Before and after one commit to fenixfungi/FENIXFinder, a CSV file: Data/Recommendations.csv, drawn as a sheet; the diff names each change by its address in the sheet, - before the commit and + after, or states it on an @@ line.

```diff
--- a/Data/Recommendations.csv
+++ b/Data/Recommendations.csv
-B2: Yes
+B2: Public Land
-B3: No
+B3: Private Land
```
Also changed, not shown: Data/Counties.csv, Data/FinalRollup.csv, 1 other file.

...

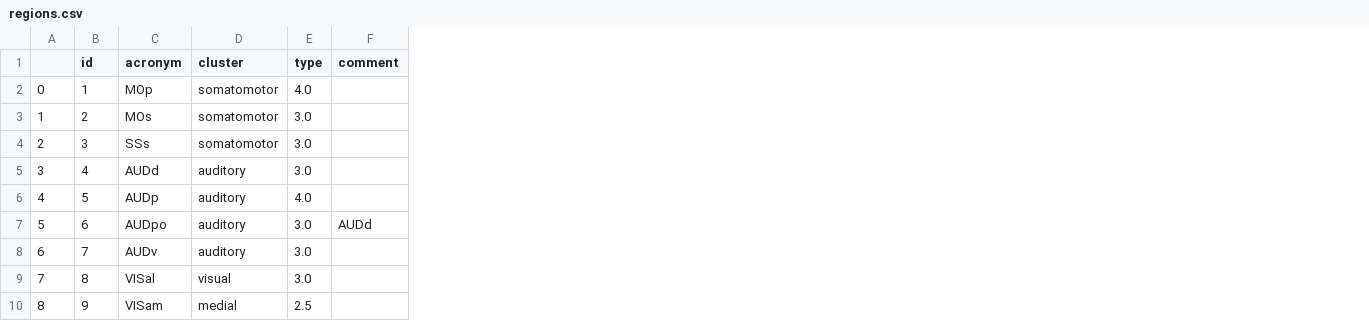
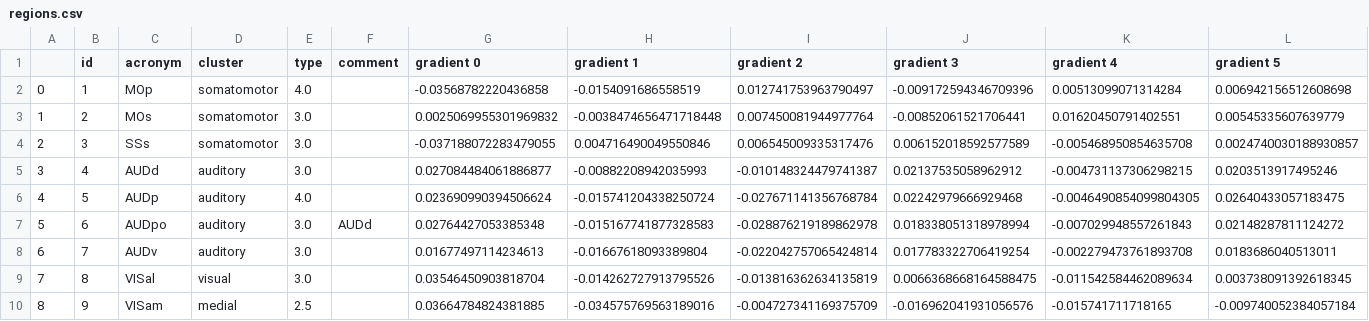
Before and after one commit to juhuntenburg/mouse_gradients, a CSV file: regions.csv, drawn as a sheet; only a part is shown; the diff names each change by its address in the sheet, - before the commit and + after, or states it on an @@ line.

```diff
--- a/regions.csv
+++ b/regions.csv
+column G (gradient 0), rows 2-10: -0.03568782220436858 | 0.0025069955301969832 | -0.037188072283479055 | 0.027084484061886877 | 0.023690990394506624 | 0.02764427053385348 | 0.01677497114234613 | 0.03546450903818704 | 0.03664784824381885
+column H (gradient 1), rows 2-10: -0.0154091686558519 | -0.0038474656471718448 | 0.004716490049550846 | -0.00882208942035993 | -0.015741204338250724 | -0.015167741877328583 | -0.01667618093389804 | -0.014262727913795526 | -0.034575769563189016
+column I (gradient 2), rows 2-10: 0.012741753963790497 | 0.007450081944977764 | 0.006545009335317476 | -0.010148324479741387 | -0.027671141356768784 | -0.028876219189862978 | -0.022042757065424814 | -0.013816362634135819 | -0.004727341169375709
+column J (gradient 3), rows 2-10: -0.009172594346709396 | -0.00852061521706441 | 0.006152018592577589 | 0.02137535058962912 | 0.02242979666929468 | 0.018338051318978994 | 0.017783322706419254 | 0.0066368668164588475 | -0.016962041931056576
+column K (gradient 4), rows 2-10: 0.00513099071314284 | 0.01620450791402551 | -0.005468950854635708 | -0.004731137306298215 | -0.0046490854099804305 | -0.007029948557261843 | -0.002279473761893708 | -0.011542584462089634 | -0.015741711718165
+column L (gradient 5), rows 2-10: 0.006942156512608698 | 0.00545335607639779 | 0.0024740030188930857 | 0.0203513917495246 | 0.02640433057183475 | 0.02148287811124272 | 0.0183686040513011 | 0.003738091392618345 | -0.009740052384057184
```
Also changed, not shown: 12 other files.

■ **What the task asks**: Go through the listing above and pull out each line containing the word "regions".

■ **Exercise result**:
Before and after one commit to juhuntenburg/mouse_gradients, a CSV file: regions.csv, drawn as a sheet; only a part is shown; the diff names each change by its address in the sheet, - before the commit and + after, or states it on an @@ line.
--- a/regions.csv
+++ b/regions.csv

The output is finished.